**To do**
Only a number is expected in reply: the count of lines below where the word "center" occurs.

----

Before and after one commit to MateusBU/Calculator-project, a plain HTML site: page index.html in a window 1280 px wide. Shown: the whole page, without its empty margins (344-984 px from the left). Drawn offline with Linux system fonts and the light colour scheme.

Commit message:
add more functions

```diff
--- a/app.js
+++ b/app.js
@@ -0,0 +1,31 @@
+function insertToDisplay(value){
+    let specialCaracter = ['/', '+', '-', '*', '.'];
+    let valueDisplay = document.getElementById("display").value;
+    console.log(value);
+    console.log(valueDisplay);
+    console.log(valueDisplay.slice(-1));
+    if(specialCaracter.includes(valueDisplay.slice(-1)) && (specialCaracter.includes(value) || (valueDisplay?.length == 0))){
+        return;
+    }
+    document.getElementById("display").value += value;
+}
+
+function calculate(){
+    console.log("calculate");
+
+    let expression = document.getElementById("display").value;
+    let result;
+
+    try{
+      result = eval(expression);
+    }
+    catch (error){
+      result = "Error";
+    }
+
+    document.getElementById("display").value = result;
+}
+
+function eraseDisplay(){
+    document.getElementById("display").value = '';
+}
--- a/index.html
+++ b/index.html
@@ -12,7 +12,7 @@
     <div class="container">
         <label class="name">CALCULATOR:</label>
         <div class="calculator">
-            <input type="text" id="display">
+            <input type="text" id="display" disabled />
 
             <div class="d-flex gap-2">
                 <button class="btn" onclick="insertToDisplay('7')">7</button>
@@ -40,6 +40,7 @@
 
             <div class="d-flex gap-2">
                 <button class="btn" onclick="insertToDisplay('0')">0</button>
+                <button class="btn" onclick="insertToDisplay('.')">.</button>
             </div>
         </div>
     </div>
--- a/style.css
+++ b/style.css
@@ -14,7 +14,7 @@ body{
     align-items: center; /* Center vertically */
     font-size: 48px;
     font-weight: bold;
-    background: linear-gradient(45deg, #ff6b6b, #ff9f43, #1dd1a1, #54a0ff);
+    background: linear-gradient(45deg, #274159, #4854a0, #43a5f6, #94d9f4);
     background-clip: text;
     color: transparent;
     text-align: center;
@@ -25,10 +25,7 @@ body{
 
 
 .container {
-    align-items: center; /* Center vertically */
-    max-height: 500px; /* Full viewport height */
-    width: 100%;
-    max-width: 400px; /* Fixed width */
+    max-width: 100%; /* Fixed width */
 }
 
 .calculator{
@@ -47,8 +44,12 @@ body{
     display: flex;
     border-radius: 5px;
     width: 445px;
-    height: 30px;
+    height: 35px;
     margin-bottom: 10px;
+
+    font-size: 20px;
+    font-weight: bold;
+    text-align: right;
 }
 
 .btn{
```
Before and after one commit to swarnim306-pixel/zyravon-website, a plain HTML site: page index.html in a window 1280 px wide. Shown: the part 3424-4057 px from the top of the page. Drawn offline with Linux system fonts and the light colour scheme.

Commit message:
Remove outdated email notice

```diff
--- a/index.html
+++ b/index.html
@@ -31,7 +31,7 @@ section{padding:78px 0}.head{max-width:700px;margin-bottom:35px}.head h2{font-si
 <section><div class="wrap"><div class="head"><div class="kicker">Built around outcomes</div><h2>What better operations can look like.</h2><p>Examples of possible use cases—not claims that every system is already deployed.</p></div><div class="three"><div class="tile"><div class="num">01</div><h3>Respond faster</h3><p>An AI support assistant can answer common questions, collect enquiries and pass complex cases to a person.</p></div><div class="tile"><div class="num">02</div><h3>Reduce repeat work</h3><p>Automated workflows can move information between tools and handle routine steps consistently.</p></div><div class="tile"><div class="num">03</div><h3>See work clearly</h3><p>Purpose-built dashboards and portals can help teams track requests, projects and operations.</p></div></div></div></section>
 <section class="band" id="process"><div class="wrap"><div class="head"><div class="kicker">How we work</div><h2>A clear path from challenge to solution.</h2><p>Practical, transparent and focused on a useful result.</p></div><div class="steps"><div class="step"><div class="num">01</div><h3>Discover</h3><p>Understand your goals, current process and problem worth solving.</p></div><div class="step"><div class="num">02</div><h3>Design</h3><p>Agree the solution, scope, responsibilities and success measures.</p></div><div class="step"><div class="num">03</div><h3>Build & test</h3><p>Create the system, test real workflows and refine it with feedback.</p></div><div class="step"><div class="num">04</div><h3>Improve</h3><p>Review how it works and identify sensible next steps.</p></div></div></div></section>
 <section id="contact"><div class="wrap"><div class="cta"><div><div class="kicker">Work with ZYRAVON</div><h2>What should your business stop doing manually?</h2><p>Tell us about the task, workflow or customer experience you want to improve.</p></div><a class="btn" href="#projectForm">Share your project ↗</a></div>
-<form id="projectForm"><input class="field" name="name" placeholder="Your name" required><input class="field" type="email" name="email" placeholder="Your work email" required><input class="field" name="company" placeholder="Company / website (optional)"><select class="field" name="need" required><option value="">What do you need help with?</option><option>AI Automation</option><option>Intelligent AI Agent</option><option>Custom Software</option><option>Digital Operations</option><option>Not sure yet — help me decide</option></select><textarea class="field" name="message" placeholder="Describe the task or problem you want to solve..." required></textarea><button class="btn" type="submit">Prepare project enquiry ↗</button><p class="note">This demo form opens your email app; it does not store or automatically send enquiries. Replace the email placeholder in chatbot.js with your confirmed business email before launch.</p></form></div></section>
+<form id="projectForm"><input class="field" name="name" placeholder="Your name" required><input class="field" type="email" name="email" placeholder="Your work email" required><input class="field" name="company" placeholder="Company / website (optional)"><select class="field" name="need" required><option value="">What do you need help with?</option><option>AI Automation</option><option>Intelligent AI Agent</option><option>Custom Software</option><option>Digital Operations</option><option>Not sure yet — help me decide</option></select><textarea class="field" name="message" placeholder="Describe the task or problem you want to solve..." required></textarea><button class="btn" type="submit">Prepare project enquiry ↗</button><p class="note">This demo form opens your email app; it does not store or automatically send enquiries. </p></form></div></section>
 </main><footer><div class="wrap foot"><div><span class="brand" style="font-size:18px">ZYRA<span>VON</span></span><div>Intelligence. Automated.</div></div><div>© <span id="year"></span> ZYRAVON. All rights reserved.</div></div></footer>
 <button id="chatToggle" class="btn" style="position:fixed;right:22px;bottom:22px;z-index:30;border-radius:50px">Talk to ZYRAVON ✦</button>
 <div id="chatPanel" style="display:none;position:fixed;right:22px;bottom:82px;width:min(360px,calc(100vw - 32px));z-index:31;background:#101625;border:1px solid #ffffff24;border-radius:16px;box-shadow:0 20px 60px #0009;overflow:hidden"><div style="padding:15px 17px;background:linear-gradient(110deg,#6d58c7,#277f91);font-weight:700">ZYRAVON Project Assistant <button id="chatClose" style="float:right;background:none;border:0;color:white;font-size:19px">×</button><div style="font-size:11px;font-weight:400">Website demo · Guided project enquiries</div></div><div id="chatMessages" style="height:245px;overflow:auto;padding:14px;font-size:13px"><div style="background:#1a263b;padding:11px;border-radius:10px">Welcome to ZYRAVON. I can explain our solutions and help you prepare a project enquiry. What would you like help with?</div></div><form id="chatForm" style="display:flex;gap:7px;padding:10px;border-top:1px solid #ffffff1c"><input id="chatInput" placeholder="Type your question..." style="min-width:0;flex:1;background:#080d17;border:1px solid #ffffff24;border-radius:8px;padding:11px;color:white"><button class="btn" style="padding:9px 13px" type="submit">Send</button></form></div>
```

----

**Task answer**
3